I guess what I'm trying to say is that it saddens and angers me to know that it is more important to have a solid resume with impressive references than it is to walk into a future employer, stand with stiff back, and exclaim, "I have sifted through the scat of muskrats and I can tell you that they do not prefer berries to minnows." It shouldn't matter that the position for which I am applying (and for which I have no applicable credentials) is Aerospace Engineer or Federal Food Safety Inspector - it should be impressive enough that I am the kind of person who has taken it upon himself to realize both the brutal harshness of the natural world and the impossible miracle of our existence. I may not know what constitutes "drag" or "lift", but I do know that I have watched swallows fly in swarms among the endless plains of the Peruvian lowlands and have killed a great many of them through the art of slingshot. This, I believe, would give me some legitamacy in talking about matters of flight. Of course, I highly doubt that NASA would see it that way, and that is exactly why this world is doomed for failure. We've screwed the pooch.
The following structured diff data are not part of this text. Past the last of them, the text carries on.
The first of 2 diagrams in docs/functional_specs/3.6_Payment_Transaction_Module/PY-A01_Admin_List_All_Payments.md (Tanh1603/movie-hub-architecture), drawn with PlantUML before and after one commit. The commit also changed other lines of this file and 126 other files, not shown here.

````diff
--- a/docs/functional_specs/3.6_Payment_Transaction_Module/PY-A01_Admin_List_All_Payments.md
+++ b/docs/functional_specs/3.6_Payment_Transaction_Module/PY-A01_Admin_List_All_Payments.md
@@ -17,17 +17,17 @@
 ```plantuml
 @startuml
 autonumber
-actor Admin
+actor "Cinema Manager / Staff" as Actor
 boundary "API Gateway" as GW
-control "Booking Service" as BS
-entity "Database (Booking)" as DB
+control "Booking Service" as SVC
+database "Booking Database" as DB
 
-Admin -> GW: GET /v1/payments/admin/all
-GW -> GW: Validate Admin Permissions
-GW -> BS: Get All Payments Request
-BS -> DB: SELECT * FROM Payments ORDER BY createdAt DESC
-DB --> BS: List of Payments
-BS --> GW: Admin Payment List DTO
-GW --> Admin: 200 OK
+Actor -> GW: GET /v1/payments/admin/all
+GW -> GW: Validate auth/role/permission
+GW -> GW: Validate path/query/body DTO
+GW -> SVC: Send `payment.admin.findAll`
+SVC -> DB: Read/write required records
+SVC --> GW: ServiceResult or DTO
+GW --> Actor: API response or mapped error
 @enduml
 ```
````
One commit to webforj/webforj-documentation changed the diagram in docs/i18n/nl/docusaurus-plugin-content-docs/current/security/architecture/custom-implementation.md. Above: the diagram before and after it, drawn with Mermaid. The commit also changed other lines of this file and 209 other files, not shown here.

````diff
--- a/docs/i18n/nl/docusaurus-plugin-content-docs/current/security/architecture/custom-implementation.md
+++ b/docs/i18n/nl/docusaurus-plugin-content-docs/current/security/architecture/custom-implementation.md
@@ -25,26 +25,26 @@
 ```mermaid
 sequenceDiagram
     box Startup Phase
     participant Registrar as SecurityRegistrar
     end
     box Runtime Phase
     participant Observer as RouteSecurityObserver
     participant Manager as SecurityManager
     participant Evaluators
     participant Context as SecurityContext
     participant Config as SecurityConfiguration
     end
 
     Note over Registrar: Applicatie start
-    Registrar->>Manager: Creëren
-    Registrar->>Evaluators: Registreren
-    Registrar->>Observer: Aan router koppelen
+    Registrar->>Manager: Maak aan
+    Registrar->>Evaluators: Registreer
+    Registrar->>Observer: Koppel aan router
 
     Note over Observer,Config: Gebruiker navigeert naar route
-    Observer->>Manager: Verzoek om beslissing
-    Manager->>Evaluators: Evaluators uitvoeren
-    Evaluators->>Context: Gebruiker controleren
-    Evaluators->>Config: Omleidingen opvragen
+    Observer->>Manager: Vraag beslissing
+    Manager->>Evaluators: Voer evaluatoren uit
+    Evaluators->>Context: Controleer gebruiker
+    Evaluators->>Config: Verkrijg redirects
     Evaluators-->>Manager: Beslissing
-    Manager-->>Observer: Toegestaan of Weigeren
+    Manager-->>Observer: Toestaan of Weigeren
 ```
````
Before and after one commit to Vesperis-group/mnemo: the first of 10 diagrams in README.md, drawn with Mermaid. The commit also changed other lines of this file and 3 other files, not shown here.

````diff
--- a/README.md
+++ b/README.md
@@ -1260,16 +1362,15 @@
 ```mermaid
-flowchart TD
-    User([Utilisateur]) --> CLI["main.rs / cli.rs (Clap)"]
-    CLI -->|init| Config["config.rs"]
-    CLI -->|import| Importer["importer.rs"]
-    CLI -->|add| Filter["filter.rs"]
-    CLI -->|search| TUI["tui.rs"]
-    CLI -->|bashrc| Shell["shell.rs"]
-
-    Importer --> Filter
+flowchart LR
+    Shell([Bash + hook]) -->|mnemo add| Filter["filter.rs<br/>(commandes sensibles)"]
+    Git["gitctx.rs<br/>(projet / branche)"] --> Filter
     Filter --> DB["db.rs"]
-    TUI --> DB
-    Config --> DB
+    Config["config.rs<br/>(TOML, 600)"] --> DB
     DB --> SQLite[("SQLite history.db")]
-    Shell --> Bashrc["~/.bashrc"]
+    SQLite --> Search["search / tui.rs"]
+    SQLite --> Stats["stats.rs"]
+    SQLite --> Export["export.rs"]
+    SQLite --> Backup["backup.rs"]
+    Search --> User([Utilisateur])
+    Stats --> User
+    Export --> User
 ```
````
They say that Modernism is an endless march into the future. I say, "go back." It's not that hard. We'll start with walkabouts, and I'll be the first to go. If it works, and I come back alive, I will share my knowledge with you. I will also share the tanned hides of jackrabbits and water bladders I've constructed from the organs of South American antelopes. If I perish, then remember me not as the idealistic young fool that "the world" will attempt to paint me as, but as the first pioneer venturing into a new wilderness: the wilderness of our own souls.


Trevor Jackson said...

You know, most of us just shut up and put our iPods on shuffle. But then you had to go bringing up Paris, Texas, and primeval fires and crucibles and muskrat scat.

Dammit. I'm in the wrong job.

Mathis said...

If you're in a job where you can put your iPod on shuffle at work, then you're in the right job.

Trevor Jackson said...

Shit. Grass is greener, huh.

Anonymous said...

If this is the "right" job then I desperately want to be somewhere "wrong".

p.s. You aren't the onliest person who contemplates abandoning his post. You just have a popular blog in which to vent said frustrations. And now I'm using that same popular blog to springboard upon my own soapbox.

The circle is somewhat complete . . . and completely pathetic.

Trevor Jackson said...

Also? Someone just brought me a cookie.

But it wasn't very good. Kinda cakey.

Danny Fisher said...

*SHAKTI MANN is out of the office on walkabout. He will return on the 28th. If this an emergency, please e-mail his secretary. Thanks and have a great day.*

Ian said...

A friend of mine told me that nowadays grad schools and employers want more than just academic success--"they want you to have gone to Africa to dig wells or something." So now aspiring MBAs are competing for opportunities for walkabout-type endeavours in order to beef up their résumés. So it's not impossible that some future potential employer may in fact be impressed by your ability to glean information from rodent feces.

Mathis said...

That is heartening, Ian. Perhaps we are making progress after all.